By WKTV News

WKTV, (UTICA) - During the 2014 Winter Olympic Games in Sochi, Russia, we're learning and celebrating Russian culture in our own back yard. We spent a Sunday learning how to make traditional Russian dishes with the sisters at St. John Russian Orthodox Church in Utica.

We found some of the traditions in the kitchen that date back centuries.

Svetlana Derevenets tells us Russians pickle just about everything to keep vegetables for the winter season.

Pickled cherries are called compote.

Kristina Shikula says many dishes are prepared with beets, cabbage, and potatoes.

"The beets...are a big part of Russian culture, because with the beets you have the borscht and the vinaigrette, which is beets cut up with other vegetables with peas and carrots," Shikula said.

Russian Borscht can be made vegetarian during the fast or with meat.
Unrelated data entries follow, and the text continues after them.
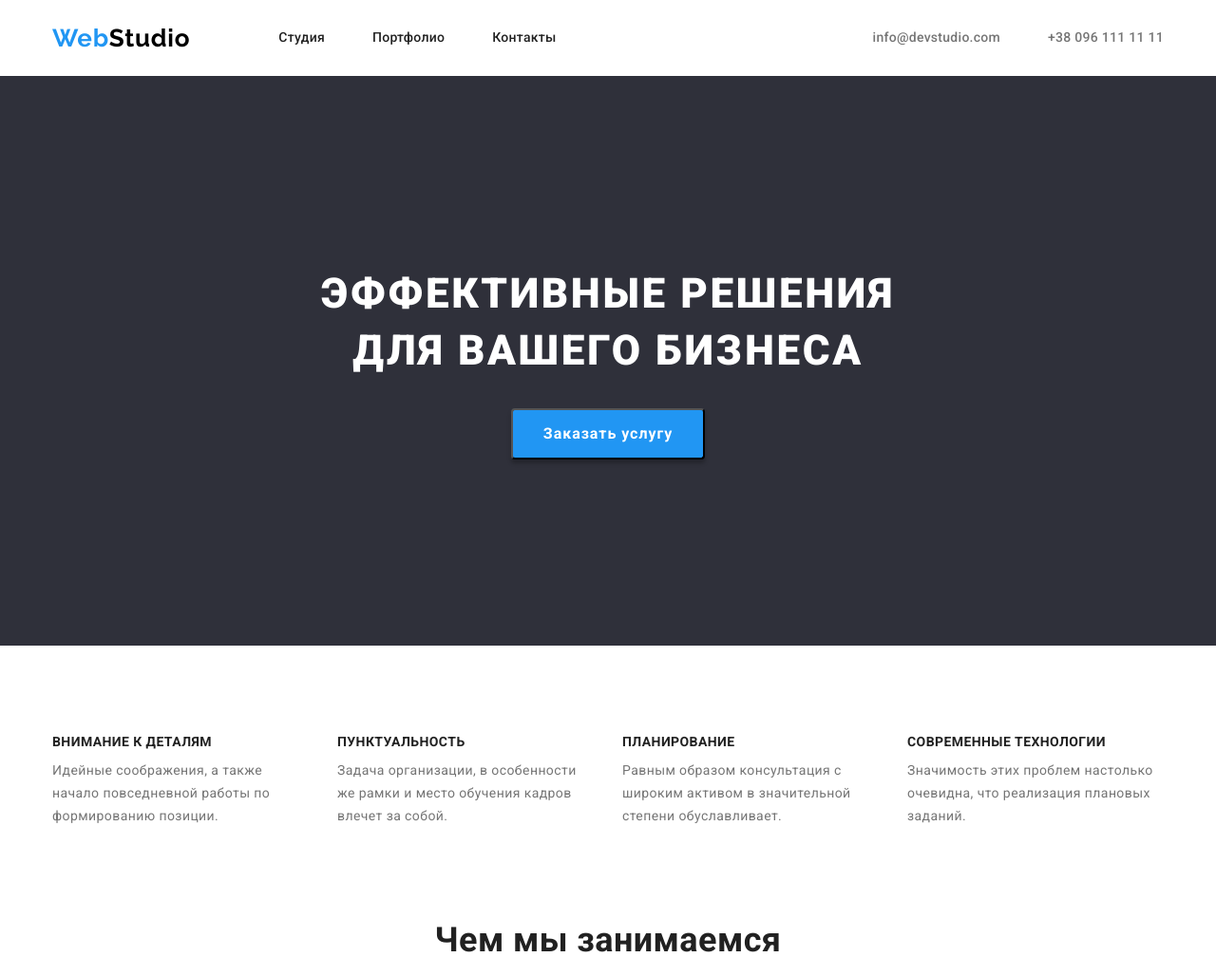
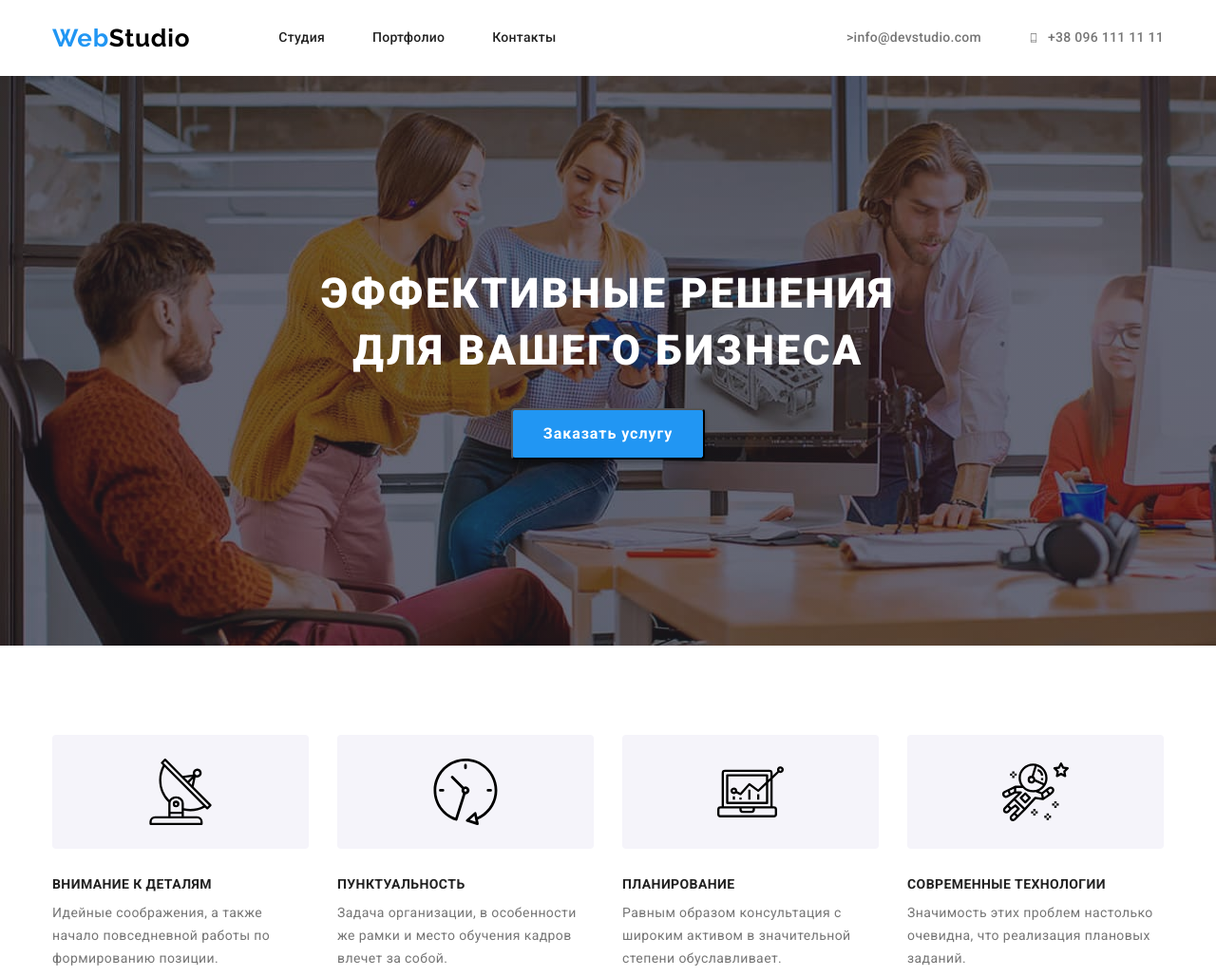
Before and after one commit to VSHDeveloper/goit-markup-hw-04, a plain HTML site: page index.html in a window 1280 px wide. Shown: the top 1028 px of the page at 95% size. Drawn offline with nearby package versions, Linux system fonts and the light colour scheme.

Commit message:
стилизация иконок

```diff
--- a/css/style.css
+++ b/css/style.css
@@ -4,7 +4,7 @@
 /* акцент #2196F3 */
 /* цвет фона #FFFFFF  */
 /* вторичный цвет фона "наша команда" #F5F4FA */
-/* цвет фона героя и подвала #2F303A */
+/* цвет фона и подвала #2F303A */
 
 :root {
   --primery-text-color: #757575;
@@ -13,8 +13,10 @@
   --accent-color-hover-button: #188ce8;
   --primery-wite-color: #ffffff;
   --background-color: #ffffff;
-  --background-hero-futer: #2f303a;
+  --background-color-futer: #2f303a;
   --background-color-team: #f5f4fa;
+  --background-color-hero: #c4c4c4;
+  --background-image-hero: rgba(47, 48, 58, 0.4);
 }
 
 body {
@@ -113,27 +115,48 @@ img {
 .site-info {
   display: flex;
 }
-.site-info > li:last-child {
-  margin-left: 50px;
-  /* outline: 2px solid orangered; */
+.site-info > li {
+  display: flex;
+  align-items: center;
 }
-.site-info .link {
+.site-info > li:first-child {
+  margin-right: 50px;
+}
+.link-info {
+  display: flex;
   color: var(--primery-text-color);
   font-weight: 500;
   font-size: 14px;
   line-height: 1.14;
   letter-spacing: 0.02em;
 }
-.site-info .link:hover,
-.site-info .link:focus {
+.link-info:hover,
+.link-info:focus {
   color: var(--accent-color);
+}
+.site-icon {
+  display: flex;
+  fill: var(--primery-text-color);
+  margin-right: 10px;
+}
+.site-icon:hover {
+  fill: var(--accent-color);
 }
 
 /* hero */
 .hero {
-  background-color: var(--background-hero-futer);
+  background-color: var(--background-color-hero);
   height: 600px;
+  max-width: 1600px;
+  margin-left: auto;
+  margin-right: auto;
   padding: 200px 0px;
+  background-image: linear-gradient(
+      to right,
+      var(--background-image-hero),
+      var(--background-image-hero)
+    ),
+    url(/images/Img1.jpg);
 }
 .hero .title {
   color: var(--primery-wite-color);
@@ -166,7 +189,7 @@ img {
 .button:focus {
   color: var(--primery-wite-color);
   background-color: var(--accent-color-hover-button);
-  font-family: Roboto;
+  /* font-family: Roboto;
   font-weight: bold;
   font-size: 16px;
   line-height: 1.9;
@@ -175,7 +198,7 @@ img {
   letter-spacing: 0.06em;
   cursor: pointer;
   margin: auto;
-  margin-top: 30px;
+  margin-top: 30px; */
 }
 
 /* features, works, */
@@ -184,15 +207,22 @@ img {
 }
 .features-list {
   display: flex;
-
-  /* justify-content: space-between; */
+}
+.features-icon {
+  display: flex;
+  width: 270px;
+  height: 120px;
+  background-color: var(--background-color-team);
+  justify-content: center;
+  align-items: center;
+  border-radius: 4px;
 }
 .features-list > li:last-child {
   margin-right: 0px;
 }
 .features-list > li {
   width: 270px;
-  height: 101px;
+  height: 251px;
   margin-right: 30px;
 }
 .features-title {
@@ -201,6 +231,7 @@ img {
   font-size: 14px;
   line-height: 1.14;
   text-transform: uppercase;
+  margin-top: 30px;
   margin-bottom: 10px;
 }
 .works {
@@ -277,7 +308,9 @@ img {
   margin-top: 50px;
   justify-content: center;
 }
-
+.client-cards > li + li {
+  margin-left: 30px;
+}
 .client-link {
   display: flex;
   width: 170px;
@@ -288,26 +321,21 @@ img {
   border: 1px solid #afb1b8;
   border-radius: 4px;
 }
-
-.client-cards > li + li {
-  margin-left: 30px;
+.client-cards > :hover svg,
+:focus svg {
+  fill: var(--accent-color);
 }
-
 .client-link:hover {
   border: 1px solid var(--accent-color);
 }
 
 .group-one {
   fill: #afb1b8;
-  padding: 22px 25px 22px 25px;
-}
-.group-one:hover {
-  fill: var(--accent-color);
 }
 
 /* futer */
 .futer {
-  background-color: var(--background-hero-futer);
+  background-color: var(--background-color-futer);
   height: 252px;
   padding-top: 60px;
   padding-bottom: 60px;
--- a/index.html
+++ b/index.html
@@ -39,10 +39,16 @@
           </nav>
           <ul class="site-info">
             <li>
-              <a class="link" href="mailto:info@devstudio.com">info@devstudio.com</a>
+              <a class="link-info" href="mailto:info@devstudio.com"
+              <svg class="site-icon" width="16" height="12">
+                <use href="images/symbol-defs.svg#envelope"></use>
+              </svg>>info@devstudio.com</a>
             </li>
             <li>
-              <a class="link" href="tel:+380961111111">+38 096 111 11 11</a>
+              <svg class="site-icon" width="10" height="16">
+                <use href="images/symbol-defs.svg#smartphone"></use>
+              </svg>
+              <a class="link-info" href="tel:+380961111111">+38 096 111 11 11</a>
             </li>
           </ul>
         </div>
@@ -61,24 +67,44 @@
         <div class="conteiner">
           <ul class="features-list">
             <li>
+              <div class="features-icon">
+                <svg width="70" height="70">
+                  <use href="images/symbol-defs.svg#antenna"></use>
+                </svg>
+              </div>
               <h3 class="features-title">Внимание к деталям</h3>
               <p>
                 Идейные соображения, а также начало повседневной работы по формированию позиции.
               </p>
             </li>
             <li>
+              <div class="features-icon">
+                <svg width="70" height="70">
+                  <use href="images/symbol-defs.svg#clock"></use>
+                </svg>
+              </div>
               <h3 class="features-title">Пунктуальность</h3>
               <p>
                 Задача организации, в особенности же рамки и место обучения кадров влечет за собой.
               </p>
             </li>
             <li>
+              <div class="features-icon">
+                <svg width="70" height="70">
+                  <use href="images/symbol-defs.svg#diagram"></use>
+                </svg>
+              </div>
               <h3 class="features-title">Планирование</h3>
               <p>
                 Равным образом консультация с широким активом в значительной степени обуславливает.
               </p>
             </li>
             <li>
+              <div class="features-icon">
+                <svg width="70" height="70">
+                  <use href="images/symbol-defs.svg#astronaut"></use>
+                </svg>
+              </div>
               <h3 class="features-title">Современные технологии</h3>
               <p>Значимость этих проблем настолько очевидна, что реализация плановых заданий.</p>
             </li>
```
Also changed, not shown: images/Img1.jpg (added).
It's a base of beets, and has carrots, potatoes, and onions. If meat is added, it's cooked on the bone and used for flavor.

Galupsia is Russian cabbage rolls. They're similar to Polish cabbage rolls, stuffed with ground meat and rice with a tomato sauce.

"Shuba" is a colorful salad made with beets, potatoes and salty fish like herring.

But as with Russian art, music, dancing, and prayer, nothing is left to chance. The food is prepared with an artistic and meaningful precision.

"Everything's beautiful, when we sit down to a Russian meal, it's always the intricacies of the dish," Derevenets said. "We like to have it created nicely it is our tradition to have everything beautiful!"

In preparation for Easter, Russians will fast for weeks.

The Very Reverend Arch priest Michael Taratuchin explains some of the reasons behind the traditions. For example, before Great Lent, the Russian Orthodox people will use the last of their eggs and dairy preparing Blini.

They're similar to pancakes. It's the last meal containing those products before the fast for Great Lent. For more than seven weeks, they'll do without meats, most oils, and dairy and poultry.

At the end of Great Lent, there is a celebration and a feast. The food is blessed, and everyone gets to indulge and celebrate that "Christ has Risen."

In Russian culture, there is no shortage of food when people gather to eat. Everyone is always welcome, and treated like royalty at the table.

What's On